*DATA TO PROCESS*:
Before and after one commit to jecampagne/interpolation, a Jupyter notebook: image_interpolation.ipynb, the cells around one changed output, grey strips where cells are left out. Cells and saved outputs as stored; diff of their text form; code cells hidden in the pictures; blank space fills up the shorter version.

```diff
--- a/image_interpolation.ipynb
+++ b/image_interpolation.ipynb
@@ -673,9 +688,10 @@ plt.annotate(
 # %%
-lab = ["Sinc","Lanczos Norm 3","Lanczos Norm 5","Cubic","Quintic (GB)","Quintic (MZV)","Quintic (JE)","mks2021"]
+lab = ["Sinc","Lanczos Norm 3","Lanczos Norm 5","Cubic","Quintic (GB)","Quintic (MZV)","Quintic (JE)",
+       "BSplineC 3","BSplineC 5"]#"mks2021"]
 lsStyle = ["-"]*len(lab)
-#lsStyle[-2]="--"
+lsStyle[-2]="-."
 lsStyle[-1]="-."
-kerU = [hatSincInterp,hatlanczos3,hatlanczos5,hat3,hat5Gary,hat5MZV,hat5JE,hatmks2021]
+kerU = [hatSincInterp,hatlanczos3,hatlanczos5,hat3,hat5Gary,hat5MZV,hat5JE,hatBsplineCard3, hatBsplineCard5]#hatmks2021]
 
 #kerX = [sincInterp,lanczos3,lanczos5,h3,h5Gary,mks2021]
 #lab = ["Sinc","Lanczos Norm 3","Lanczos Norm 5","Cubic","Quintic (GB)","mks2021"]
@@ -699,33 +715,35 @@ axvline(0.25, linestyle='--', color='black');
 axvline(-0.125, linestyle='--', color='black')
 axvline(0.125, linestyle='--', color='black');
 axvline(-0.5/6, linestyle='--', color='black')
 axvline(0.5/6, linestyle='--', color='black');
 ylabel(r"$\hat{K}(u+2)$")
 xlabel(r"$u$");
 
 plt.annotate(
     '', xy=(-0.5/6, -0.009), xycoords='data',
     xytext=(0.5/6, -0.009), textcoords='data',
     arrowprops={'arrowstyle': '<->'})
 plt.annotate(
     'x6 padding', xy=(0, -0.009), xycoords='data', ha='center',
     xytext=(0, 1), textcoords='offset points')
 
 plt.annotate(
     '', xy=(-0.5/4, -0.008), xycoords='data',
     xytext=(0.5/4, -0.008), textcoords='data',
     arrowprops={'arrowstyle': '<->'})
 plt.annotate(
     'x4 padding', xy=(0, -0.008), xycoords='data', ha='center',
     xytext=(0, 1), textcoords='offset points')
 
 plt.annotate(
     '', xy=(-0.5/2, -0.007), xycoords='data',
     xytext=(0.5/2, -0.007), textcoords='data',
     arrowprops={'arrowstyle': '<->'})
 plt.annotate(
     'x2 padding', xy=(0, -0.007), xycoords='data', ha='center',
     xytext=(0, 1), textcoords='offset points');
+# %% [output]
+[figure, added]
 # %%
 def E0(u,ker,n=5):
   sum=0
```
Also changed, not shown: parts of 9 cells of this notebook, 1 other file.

*TASK STATEMENT*:
In the data above, which lines have "Norm"? Report each of them.

*TASK RESULT*:
-lab = ["Sinc","Lanczos Norm 3","Lanczos Norm 5","Cubic","Quintic (GB)","Quintic (MZV)","Quintic (JE)","mks2021"]
+lab = ["Sinc","Lanczos Norm 3","Lanczos Norm 5","Cubic","Quintic (GB)","Quintic (MZV)","Quintic (JE)",
 #lab = ["Sinc","Lanczos Norm 3","Lanczos Norm 5","Cubic","Quintic (GB)","mks2021"]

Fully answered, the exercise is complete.